Blurting It Out: No Ethics Here
Terry H. Schwadron
April 26, 2018
Remember Donald Trump promising to “drain the swamp,” and, upon office, immediately moving to issue an executive order aimed at keeping those who depart from the White House or federal service from becoming lobbyists within five years?
The idea was that entrenched interests, lobbyists in other words, have too much influence. Trump, said Trump, needed no money because he is a billionaire, and so, lobbyists beware. Indeed, the president promised that his White House would be influence-free.
Well, obviously it hasn’t worked out this way. The National Rifle Assn. meets with the president to guide any potential post-massacre gun legislation away from gun owners. The Cabinet itself is filled with people who come from the world where they expect to call the White House and get action. The president, and certainly his Cabinet officers, meet regurlarly with industry and business leaders.
This week we heard a remarkable statement on all this from Mike Mulvaney, the president’s budget director who also has taken over control to lessen the effectiveness of the Consumer Financial Protection Bureau, met with lobbyists and executives from the banking industry, promising further steps to gut regulations to prevent them from cheating customers.

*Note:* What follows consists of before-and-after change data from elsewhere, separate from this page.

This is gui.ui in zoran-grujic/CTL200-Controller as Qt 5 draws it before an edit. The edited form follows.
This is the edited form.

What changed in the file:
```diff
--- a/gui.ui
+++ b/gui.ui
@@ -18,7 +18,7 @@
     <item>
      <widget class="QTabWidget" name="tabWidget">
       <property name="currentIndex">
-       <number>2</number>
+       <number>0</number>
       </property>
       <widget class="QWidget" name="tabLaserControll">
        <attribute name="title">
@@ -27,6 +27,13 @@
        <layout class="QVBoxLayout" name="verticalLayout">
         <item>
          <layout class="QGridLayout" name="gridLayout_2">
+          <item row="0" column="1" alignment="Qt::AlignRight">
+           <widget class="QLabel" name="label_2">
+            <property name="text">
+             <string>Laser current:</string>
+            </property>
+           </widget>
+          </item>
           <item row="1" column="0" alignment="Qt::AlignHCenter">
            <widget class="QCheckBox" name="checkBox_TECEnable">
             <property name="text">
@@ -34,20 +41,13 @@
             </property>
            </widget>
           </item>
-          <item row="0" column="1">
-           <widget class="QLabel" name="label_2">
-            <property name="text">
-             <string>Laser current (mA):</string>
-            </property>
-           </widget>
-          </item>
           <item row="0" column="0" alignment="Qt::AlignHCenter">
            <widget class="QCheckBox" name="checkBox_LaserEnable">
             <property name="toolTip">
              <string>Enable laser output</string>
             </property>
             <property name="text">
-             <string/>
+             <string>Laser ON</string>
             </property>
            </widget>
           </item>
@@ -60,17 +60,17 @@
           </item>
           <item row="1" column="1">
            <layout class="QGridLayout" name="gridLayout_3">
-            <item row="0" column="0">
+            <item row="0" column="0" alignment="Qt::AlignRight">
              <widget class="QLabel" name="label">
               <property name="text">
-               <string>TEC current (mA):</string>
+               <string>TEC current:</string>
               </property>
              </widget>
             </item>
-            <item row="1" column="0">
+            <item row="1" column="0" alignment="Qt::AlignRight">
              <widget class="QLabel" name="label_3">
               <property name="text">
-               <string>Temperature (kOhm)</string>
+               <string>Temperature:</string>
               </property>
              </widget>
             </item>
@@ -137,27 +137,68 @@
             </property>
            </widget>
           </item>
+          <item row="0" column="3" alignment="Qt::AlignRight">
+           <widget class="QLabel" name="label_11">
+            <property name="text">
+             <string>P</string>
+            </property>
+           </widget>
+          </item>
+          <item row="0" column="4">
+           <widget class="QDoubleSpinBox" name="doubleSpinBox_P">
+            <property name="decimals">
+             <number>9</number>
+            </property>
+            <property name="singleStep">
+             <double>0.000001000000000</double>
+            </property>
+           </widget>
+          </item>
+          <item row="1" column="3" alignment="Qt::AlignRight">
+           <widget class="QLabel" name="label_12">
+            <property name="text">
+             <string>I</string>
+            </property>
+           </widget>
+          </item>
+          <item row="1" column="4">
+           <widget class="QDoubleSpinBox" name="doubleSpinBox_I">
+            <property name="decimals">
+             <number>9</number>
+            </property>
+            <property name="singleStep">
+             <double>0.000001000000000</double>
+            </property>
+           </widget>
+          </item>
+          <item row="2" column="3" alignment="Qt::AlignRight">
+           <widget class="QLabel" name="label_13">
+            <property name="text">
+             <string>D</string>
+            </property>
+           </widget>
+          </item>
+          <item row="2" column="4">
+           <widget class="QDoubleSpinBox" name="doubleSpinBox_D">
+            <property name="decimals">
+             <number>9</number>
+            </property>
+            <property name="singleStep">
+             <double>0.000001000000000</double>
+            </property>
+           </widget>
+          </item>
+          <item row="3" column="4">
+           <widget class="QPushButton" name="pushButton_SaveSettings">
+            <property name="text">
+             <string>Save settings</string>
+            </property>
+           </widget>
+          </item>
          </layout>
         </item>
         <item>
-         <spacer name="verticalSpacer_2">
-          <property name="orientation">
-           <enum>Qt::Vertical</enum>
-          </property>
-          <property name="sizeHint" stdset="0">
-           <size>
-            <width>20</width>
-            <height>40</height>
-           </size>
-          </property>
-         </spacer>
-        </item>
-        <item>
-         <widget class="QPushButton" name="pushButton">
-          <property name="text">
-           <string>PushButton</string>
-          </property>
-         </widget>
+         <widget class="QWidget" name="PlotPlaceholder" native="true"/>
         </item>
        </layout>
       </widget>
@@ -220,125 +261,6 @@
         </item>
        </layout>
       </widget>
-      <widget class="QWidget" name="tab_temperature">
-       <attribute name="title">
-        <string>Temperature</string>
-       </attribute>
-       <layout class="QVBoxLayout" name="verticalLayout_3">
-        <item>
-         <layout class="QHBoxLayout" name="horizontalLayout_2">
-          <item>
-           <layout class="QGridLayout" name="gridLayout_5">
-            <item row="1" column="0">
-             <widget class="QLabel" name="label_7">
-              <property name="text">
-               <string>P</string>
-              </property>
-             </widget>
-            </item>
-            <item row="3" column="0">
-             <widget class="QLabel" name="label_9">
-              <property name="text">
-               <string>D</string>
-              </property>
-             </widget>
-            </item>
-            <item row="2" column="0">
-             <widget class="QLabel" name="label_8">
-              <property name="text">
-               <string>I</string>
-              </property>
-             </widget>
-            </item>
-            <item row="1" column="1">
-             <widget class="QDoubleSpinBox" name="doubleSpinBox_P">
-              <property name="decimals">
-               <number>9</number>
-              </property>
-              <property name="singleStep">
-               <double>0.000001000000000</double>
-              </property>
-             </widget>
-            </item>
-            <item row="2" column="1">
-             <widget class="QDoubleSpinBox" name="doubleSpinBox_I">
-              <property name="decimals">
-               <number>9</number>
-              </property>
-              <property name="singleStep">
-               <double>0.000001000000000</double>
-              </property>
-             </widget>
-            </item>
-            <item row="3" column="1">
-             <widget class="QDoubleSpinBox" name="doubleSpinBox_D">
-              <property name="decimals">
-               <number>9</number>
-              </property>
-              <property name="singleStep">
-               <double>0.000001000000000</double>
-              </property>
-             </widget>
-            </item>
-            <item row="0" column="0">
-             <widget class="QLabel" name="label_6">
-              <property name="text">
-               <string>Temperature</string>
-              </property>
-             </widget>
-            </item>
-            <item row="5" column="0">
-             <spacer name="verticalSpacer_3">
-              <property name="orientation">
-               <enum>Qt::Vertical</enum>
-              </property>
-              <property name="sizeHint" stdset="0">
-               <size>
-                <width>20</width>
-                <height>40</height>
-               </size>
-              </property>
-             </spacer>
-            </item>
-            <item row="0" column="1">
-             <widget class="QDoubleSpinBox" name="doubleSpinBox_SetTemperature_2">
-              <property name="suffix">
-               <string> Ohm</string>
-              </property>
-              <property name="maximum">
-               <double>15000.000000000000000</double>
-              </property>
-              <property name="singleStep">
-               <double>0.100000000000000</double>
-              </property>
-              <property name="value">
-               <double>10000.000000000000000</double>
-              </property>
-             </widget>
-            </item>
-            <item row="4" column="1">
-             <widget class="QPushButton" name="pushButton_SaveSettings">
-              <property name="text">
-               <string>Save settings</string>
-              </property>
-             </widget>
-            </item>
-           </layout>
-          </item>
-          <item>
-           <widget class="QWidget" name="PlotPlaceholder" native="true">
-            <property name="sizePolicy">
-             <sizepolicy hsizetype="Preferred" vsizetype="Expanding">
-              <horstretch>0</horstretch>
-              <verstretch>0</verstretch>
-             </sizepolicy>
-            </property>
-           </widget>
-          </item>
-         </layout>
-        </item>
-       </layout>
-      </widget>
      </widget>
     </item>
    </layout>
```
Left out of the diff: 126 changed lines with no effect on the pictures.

More to the point, Mulvaney asked the 1,300 executives and lobbyists at the American Bankers Association to donate more money, and told them the more they donated, the more influence they would have. He said that as a congressman from South Carolina, he talked only to lobbyists who paid him, saying,“We had a hierarchy in my office in Congress. If you’re a lobbyist who never gave us money, I didn’t talk to you. If you’re a lobbyist who gave us money, I might talk to you.”
New York Magazinecommented, “The levels of corruption in this administration are simply staggering, and they range from open self-enrichment to openly selling policy to the highest bidder. The completely accurate sense that Trump and his party are out to get themselves and their friends rich is the administration’s gaping vulnerability. What’s especially odd is that nobody in the administration seems to have taken even cursory steps to address or paper over this weakness. They’re all just grabbing as much cash for themselves and their allies as they can, while they can.”
Now realistically, it seems the most basic building block of ethics in politics that the people who pay into your campaign do so thinking that their views will matter to the candidate. Politics, after all, is money. And most members of Congress probably spend most of their time in office preparing for the next election by making constant fund-raising calls to take on increasingly expensive campaigns for re-election.
But even by those standards, Mulvaney’s remarks seem right at the edge of what is legal.
The United States just prosecuted Sen. Robert Menendez (D-NJ), unsuccessfully as it turned out, for accepting gifts in the form of trips and vacations from a donor. What’s the difference with what Mulvaney is now promoting as a benefit in office? Former Republican Virginia Gov. Robert McDonell and his wife, Maureen, were convicted on most counts of an indictment of similar gift-acceptance for gubernatorial attention before the charges were dropped on appeal.
Why have ethics and ethical behavior simply been pushed to the side of the road?
While in Mar-o-Lago, Trump went out of his way to promote the value of the property, saying that foreign leaders are clamoring for the chance to meet him at his palatial Florida home and golf course, a naked plea for more business. White House visitors in Washington are routed to the Trump-owned hotel. Trump has spent more than a third of his days in office at Trump-owned properties, with Secret Service and other federal employees paying for the privilege of doing their jobs.
New York Magazine quoted campaigner Trump as saying, “My whole life I’ve been greedy, greedy, greedy. I’ve grabbed all the money I could get. I’m so greedy. But now I want to be greedy for the United States.” The magazine said, “To the extent that Trump’s candidacy offered any positive appeal, as opposed to simple loathing for his opponent, this was it. He was a brilliant businessman, or at least starred in a television show as one, and he would set aside his lifelong pursuit of wealth to selflessly serve the greater good.”
“Mulvaney didn’t offer this as a sad concession to reality but an actual principle of governance he had personally abided,” notes New York magazine columnist Jonathan Chait. “People in government might have always given their donors more influence over their decisions, but they at least pretended that was not the case in public. The Trump administration is not even bothering to put up a facade. . . The completely accurate sense that Trump and his party are out to get themselves and their friends rich is the administration’s gaping vulnerability.”
How about: Make America Honest Again.